I heard a story recently that legendary Cowboys football coach Tom Landry used to tell his players. The message (and I paraphrase) is that “doing the things you don’t necessarily want to do five days a week prepares you to do your best at what you’ve wanted to do all your life.”
In Landry and his team’s case, the WANT was Sunday afternoon. Game time. That’s what the players lived and prepared for. Though our lives as leaders may be different than that of the millionaire pro athlete, we all can understand how so much of our life’s work is about behind-the-scenes effort. That’s the non-sexy, far-from-glamorous and exceedingly mundane preparation. Not appealing? Yes. But without it, we’re never going to be equipped to shine when the spotlight’s on.
This Sunday, the spotlight will be on the best of the best, competing on one of the biggest “stages” of their career during the Super Bowl. For these athletes, a Super Bowl win is the pinnacle achievement. Yet, for those 60 minutes of game time, endless hours, no, years have done into preparing the players on those two teams for what will equate to 12-13 minutes of action.
As a leader, how do you prepare for that pinnacle or pinnacle-worthy achievement? Treat every day as you would “interview day,” “board meeting day” or “strategic planning day.”
What are you doing that will ultimately make the company, your team, yourself shine? Are you working on a financial analysis for your department? Are you working to improve the culture dynamic? Each meeting or conversation or interaction is an opportunity to refine your form and practice technique.
Look at your professional development and education as the NFL athlete looks at nutrition. After all, you’re both putting these elements into your body to achieve top performance. In your case, fill your mind with journals and case studies. Give your attention to industry knowledge. Invest your time in networking and be present at conferences and seminars—all ingredients you can use to bulk up your leadership skills.
And, just as game film provides perspective for the pro athlete on his own performance or his competitors’ strengths and weaknesses, feedback is critical to provide leaders with much-needed perspective. Be proactive in seeking out conversations with your boss or mentors who can offer insight on your performance, traits and aptitudes. Listen to your peers, colleagues, supervisors and direct reports to understand how others perceive you. How does what you’re hearing from others stack up to your expectations for yourself? How does it compare to the cultural norm for your organization or industry?

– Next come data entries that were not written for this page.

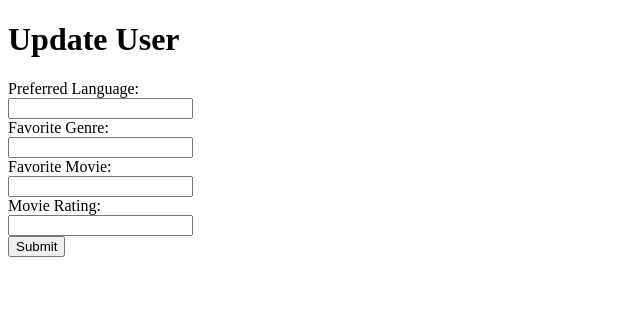
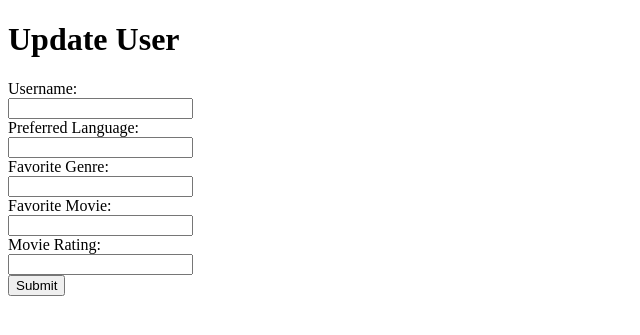
Before and after one commit to Anavailableuserna/CS178_Project1, a Flask app: page /update-user in a window 1280 px wide. Shown: the top 335 px of the page, without its empty margins (0-640 px from the left). Run offline with Flask 3, Linux system fonts and the light colour scheme.

Commit message:
finally finally

```diff
--- a/templates/update_user.html
+++ b/templates/update_user.html
@@ -6,6 +6,8 @@
 <body>
     <h1>Update User</h1>
     <form action="{{ url_for('update_user') }}" method="post">
+        <label for="username">Username:</label><br>
+        <input type="text" id="username" name="username" required><br>
         <label for="language">Preferred Language:</label><br>
         <input type="text" id="language" name="language" required><br>
         <label for="genre">Favorite Genre:</label><br>
```
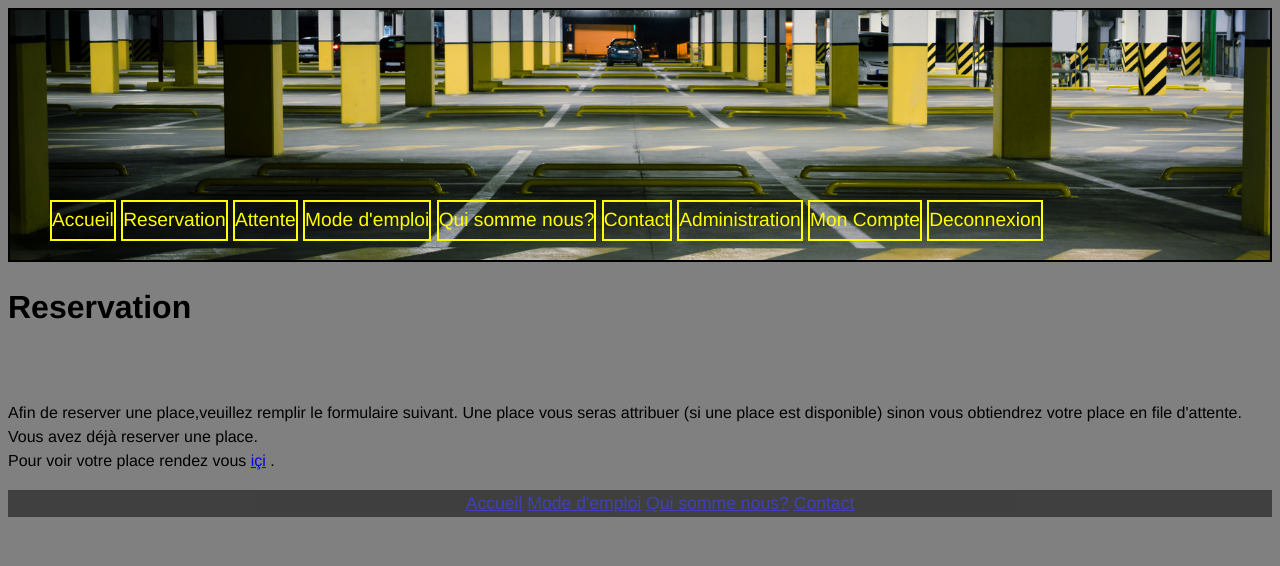
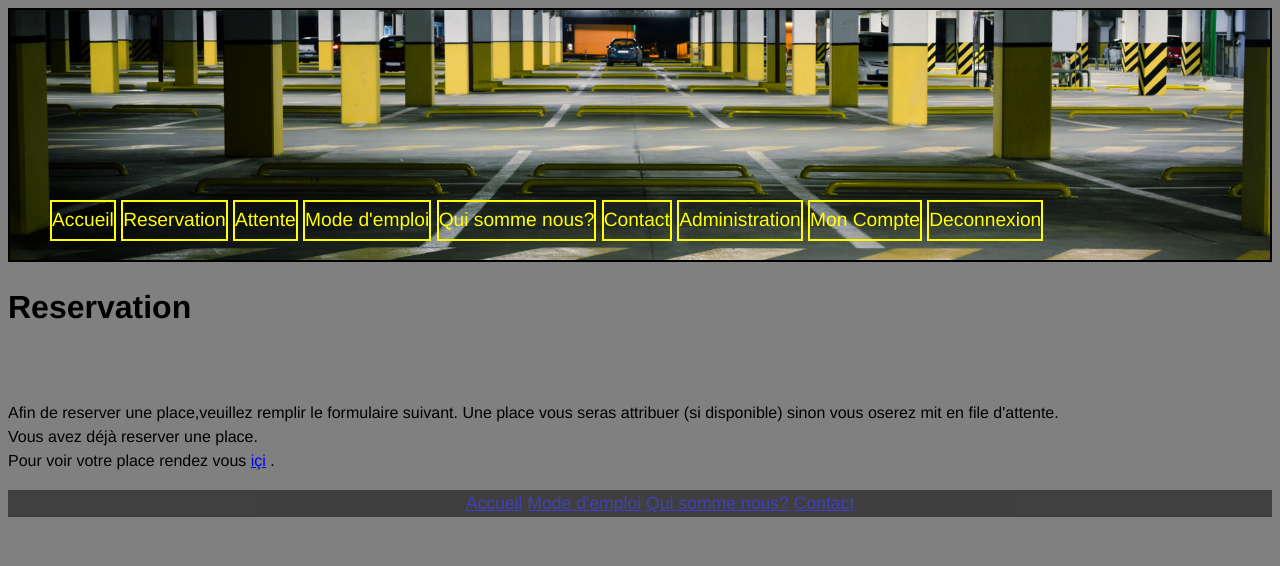
Before and after one commit to DinaBELRHAZI/Parking, a PHP site: page /index.php?p=reservation in a window 1280 px wide. Shown: the top 566 px of the page. Run offline with PHP 8.4, Linux system fonts and the light colour scheme; the visitor is signed in with stand-in values (Sample User, id 1); data comes from the database, SQL or seed files in the repository; data that the repository does not hold is empty; a stand-in replaces the project's code that opens the database connection.

Commit message:
modif compréhension

```diff
--- a/site/content/reservation.php
+++ b/site/content/reservation.php
@@ -3,7 +3,7 @@
 <h1>Reservation</h1>
 <br/>
 <br/>
-Afin de reserver une place,veuillez remplir le formulaire suivant. Une place vous seras attribuer (si une place est disponible) sinon vous obtiendrez votre place en file d'attente.<br>
+Afin de reserver une place,veuillez remplir le formulaire suivant. Une place vous seras attribuer (si disponible) sinon vous oserez mit en file d'attente.<br>
 
 <?php
 
@@ -31,7 +31,7 @@ Afin de reserver une place,veuillez remplir le formulaire suivant. Une place vou
 		</form>
 
 	<?php
-				if(isset($_POST['oui'])) // si l'utilisateur coche oui, ajoute l'utilisateur a la derniere place
+				if(isset($_POST['oui'])) // si l'utilisateur coche oui, l'utlisateur sera ajouté a la derniere place
 				{
 					$requete = $bdd->query("SELECT MAX(placefileattente) FROM user"); // recherche dans la bdd le place du dernier utilisateur en liste d'attente
 					$attente = $requete->fetch();
@@ -51,7 +51,7 @@ Afin de reserver une place,veuillez remplir le formulaire suivant. Une place vou
 		else // si l'utilisateur est deja en file d'attente affiche :
 		{
 			echo "Vous avez déjà reserver une place.<br>
-				Pour voir votre place rendez vous <a href='?p=attente'>içi</a> ."; //
+				Pour voir votre place rendez vous <a href='?p=attente'>içi</a> .";
 		}
 
 ?>
```
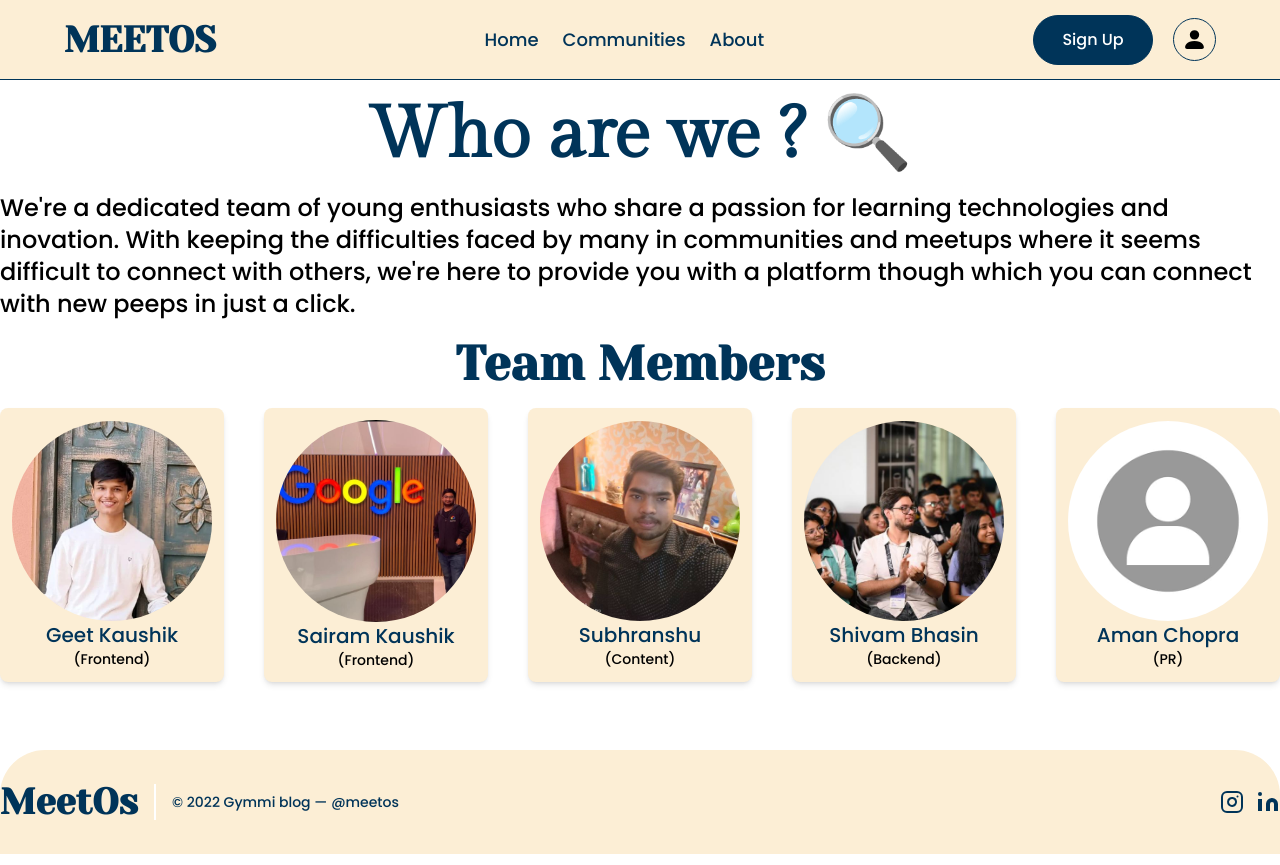
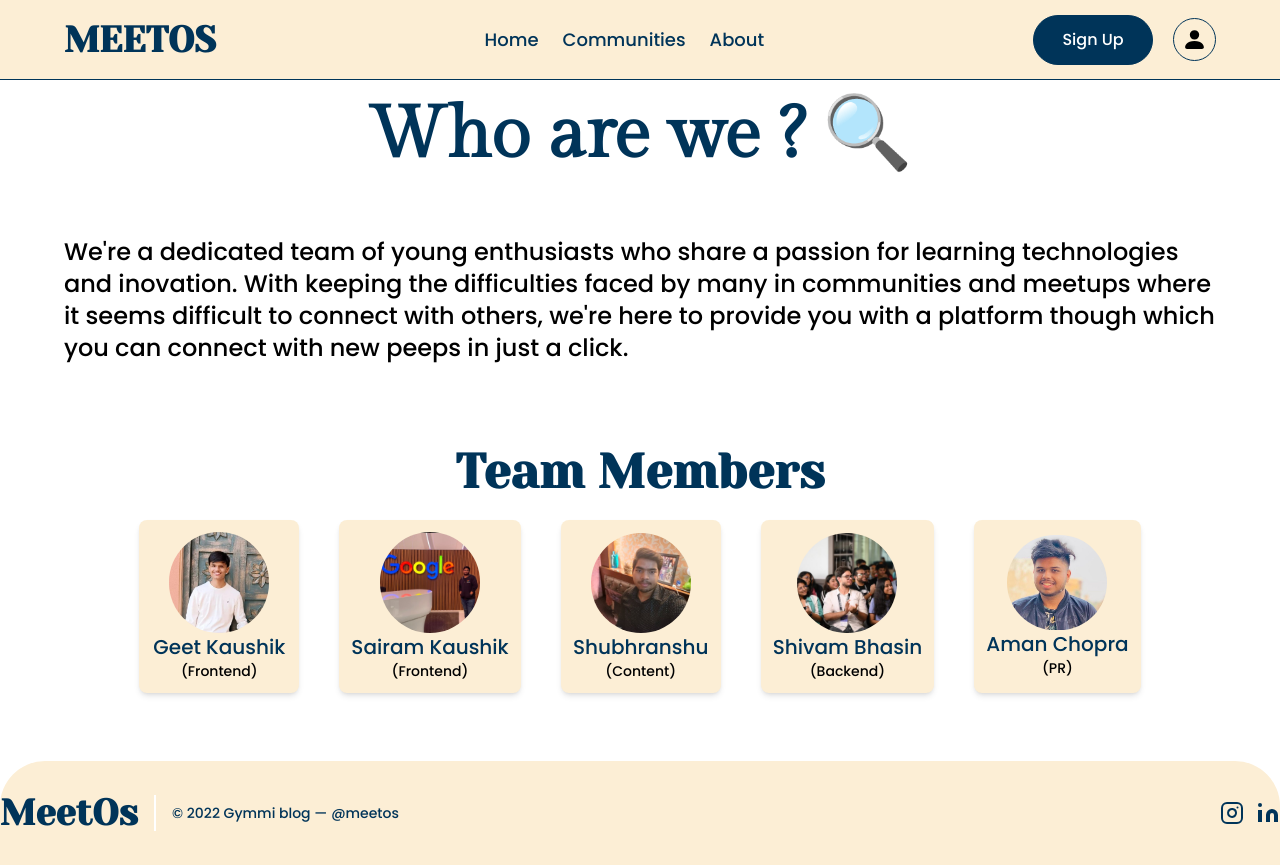
Before and after one commit to sai-ram-kaushik/meetos_client, a Next.js app: page /about in a window 1280 px wide. Built offline with nearby package versions, Linux system fonts and the light colour scheme; no server answers.

Commit message:
Updated About page

```diff
--- a/pages/about/index.jsx
+++ b/pages/about/index.jsx
@@ -1,71 +1,49 @@
-import React from 'react'
+import React from "react";
+import TransitionEffect from "../../components/TransitionEffect";
+import Image from "next/image";
 
 const About = () => {
+
+    const Team = [
+        {Name: "Geet Kaushik", photo: "/assets/images/Geet.jpeg", Role: "(Frontend)"},
+        {Name: "Sairam Kaushik", photo: "/assets/images/sairamkaushik.jpeg", Role: "(Frontend)"},
+        {Name: "Shubhranshu", photo: "/assets/images/Subhranshu.jpeg", Role: "(Content)"},
+        {Name: "Shivam Bhasin", photo: "/assets/images/Shivam.jpeg", Role: "(Backend)"},
+        {Name: "Aman Chopra", photo: "/assets/images/Aman.jpg", Role: "(PR)"},
+    ]
+
     return (
     <div className="flex flex-wrap gap-5 items-center justify-center py-5">
-        <h1 className="text-bold">Who are we ? 🔍 </h1>
-        <div className="padding-x text-2xl text-black">We're a dedicated team of young enthusiasts who share a passion for learning technologies and inovation. With keeping the difficulties faced by many in communities and meetups where it seems difficult to connect with others, we're here to provide you with a platform though which you can connect with new peeps in just a click.</div>
-        <h2>Team Members</h2>
+        <TransitionEffect />
+        <div>
+            <h1 className="text-bold flex justify-center">Who are we ? 🔍 </h1>
+            <div className="p-4 lg:p-16 text-2xl text-black">We're a dedicated team of young enthusiasts who share a passion for learning technologies and inovation. With keeping the difficulties faced by many in communities and meetups where it seems difficult to connect with others, we're here to provide you with a platform though which you can connect with new peeps in just a click.</div>
+        </div>
+        <div>
+            <h2 className="flex justify-center mb-6">Team Members</h2>
             <div className="flex gap-10">
-            <div className="min-w-[10rem] max-w-[16rem] bg-background rounded-lg flex flex-col items-center justify-center shadow-md p-3">
-                <img
-                    src="/assets/images/Geet.jpeg"
-                    alt="Team Members"
-                    width={200}
-                    height={200}
+                {Team.map((member, index) => (
+                    <div
+                        key={index}
+                        className="min-w-[10rem] max-w-[16rem] bg-background rounded-lg flex flex-col items-center justify-center shadow-md p-3"
+                    >
+                    <div className="flex flex-col items-center gap-5">
+                        <Image
+                            src={member.photo}
+                            alt={member.Name}
+                            width={100}
+                            height={100}
                             className="rounded-full"
                         />
-                <p className="text-secondary text-xl">Geet Kaushik</p>
-                <p className="text-sm">(Frontend)</p>
                     </div>
-
-            <div className="min-w-[10rem] max-w-[16rem] bg-background rounded-lg flex flex-col items-center justify-center shadow-md p-3">
-                <img
-                    src="/assets/images/sairamkaushik.jpeg"
-                    alt="Team Members"
-                    width={200}
-                    height={200}
-                    className="rounded-full"
-                />
-                <p className="text-secondary text-xl">Sairam Kaushik</p>
-                <p className="text-sm">(Frontend)</p>
+                    <div className="text-xl text-secondary">{member.Name}</div>
+                    <div className="text-sm text-black">{member.Role}</div>
                     </div>
-            <div className="min-w-[10rem] max-w-[16rem] bg-background rounded-lg flex flex-col items-center justify-center shadow-md p-3">
-                <img
-                    src="/assets/images/Subhranshu.jpeg"
-                    alt="Team Members"
-                    width={200}
-                    height={200}
-                    className="rounded-full"
-                />
-                <p className="text-secondary text-xl">Subhranshu</p>
-                <p className="text-sm">(Content)</p>
-            </div>
-            <div className="min-w-[10rem] max-w-[16rem] bg-background rounded-lg flex flex-col items-center justify-center shadow-md p-3">
-                <img
-                    src="/assets/images/Shivam.jpeg"
-                    alt="Team Members"
-                    width={200}
-                    height={200}
-                    className="rounded-full"
-                />
-                <p className="text-secondary text-xl">Shivam Bhasin</p>
-                <p className="text-sm">(Backend)</p>
-            </div>
-            <div className="min-w-[10rem] max-w-[16rem] bg-background rounded-lg flex flex-col items-center justify-center shadow-md p-3">
-                <img
-                    src="/assets/images/Dummy.png"
-                    alt="Team Members"
-                    width={200}
-                    height={200}
-                    className="rounded-full"
-                />
-                <p className="text-secondary text-xl">Aman Chopra</p>
-                <p className="text-sm">(PR)</p>
+                    ))}
             </div>
         </div>
     </div>
     )
 }
 
-export default About
+export default About;
```
Also changed, not shown: public/assets/images/Aman.jpg (added). Lines whose indentation alone changed are shown as unchanged.
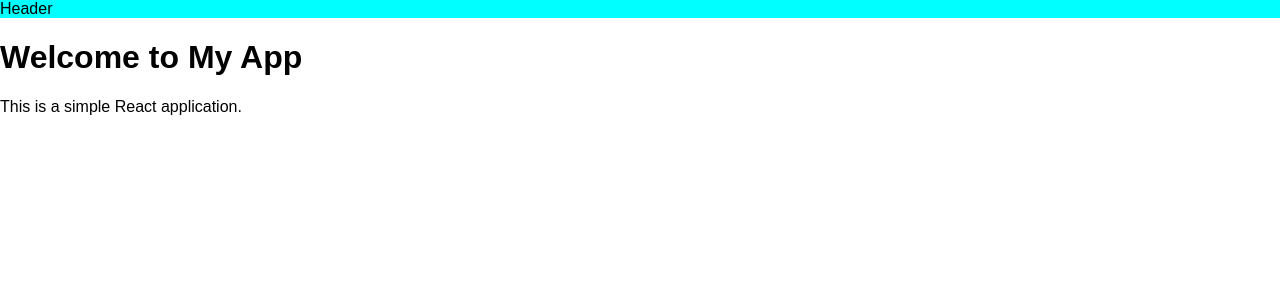
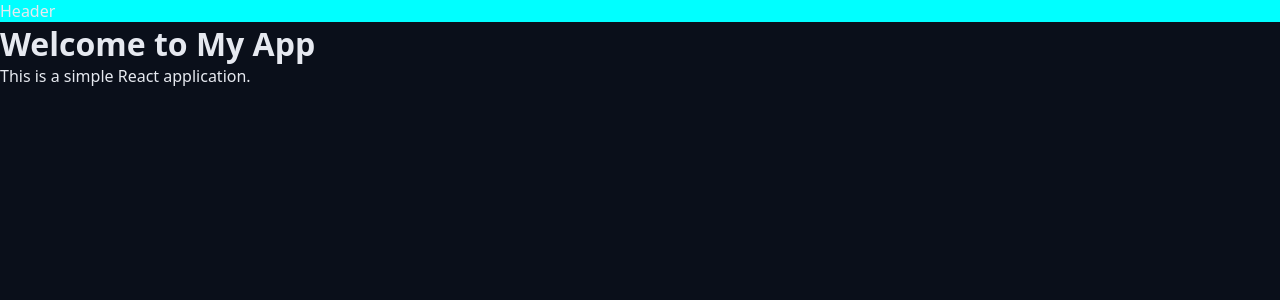
Before and after one commit to lucasmetron/Chronos, a React (Vite) app: page / in a window 1280 px wide. Shown: the top 300 px of the page. Built offline with nearby package versions, Linux system fonts and the light colour scheme.

Commit message:
feat: adicionar variáveis de tema CSS para gerenciamento de cores

```diff
--- a/src/styles/global.css
+++ b/src/styles/global.css
@@ -1,5 +1,17 @@
-body {
+* {
   margin: 0;
   padding: 0;
-  font-family: sans-serif;
+  box-sizing: border-box;
 }
+
+html {
+  font-size: 62.5%;
+}
+
+body {
+  font-family: system-ui, -apple-system, BlinkMacSystemFont, 'Segoe UI', Roboto,
+    Oxygen, Ubuntu, Cantarell, 'Open Sans', 'Helvetica Neue', sans-serif;
+  font-size: 1.6rem; /* 16px */
+  background: var(--gray-900);
+  color: var(--text-default);
+}
--- a/src/styles/theme.css
+++ b/src/styles/theme.css
@@ -0,0 +1,37 @@
+:root {
+  --gray-100: #e6e9f0;
+  --gray-200: #cdd3e1;
+  --gray-300: #aab3cc;
+  --gray-400: #555f7d;
+  --gray-500: #454f6a;
+  --gray-600: #363d56;
+  --gray-700: #272f43;
+  --gray-800: #181f2e;
+  --gray-900: #0a0f1a;
+
+  --primary-light: #4de7b7;
+  --primary: #0da170;
+  --primary-dark: #065f46;
+
+  --link-color: #10b981;
+  --link-hover: #0b8a60;
+
+  --success: #22c55e;
+  --warning: #eab308;
+  --error: #991b1b;
+  --info: #0ea5e9;
+
+  --text-over-primary: #0a0f1a;
+  --text-over-primary-dark: #e6e9f0;
+  --text-over-primary-light: #0a0f1a;
+  --text-over-success: #0a0f1a;
+  --text-over-warning: #0a0f1a;
+  --text-over-error: #e6e9f0;
+  --text-over-info: #0a0f1a;
+
+  --text-default: #e6e9f0;
+  --text-muted: #aab3cc;
+
+  --disabled: #555f7d;
+  --text-disabled: #aab3cc;
+}
```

The best leaders treat every day like training camp. How are you preparing yourself for the “Big Game”?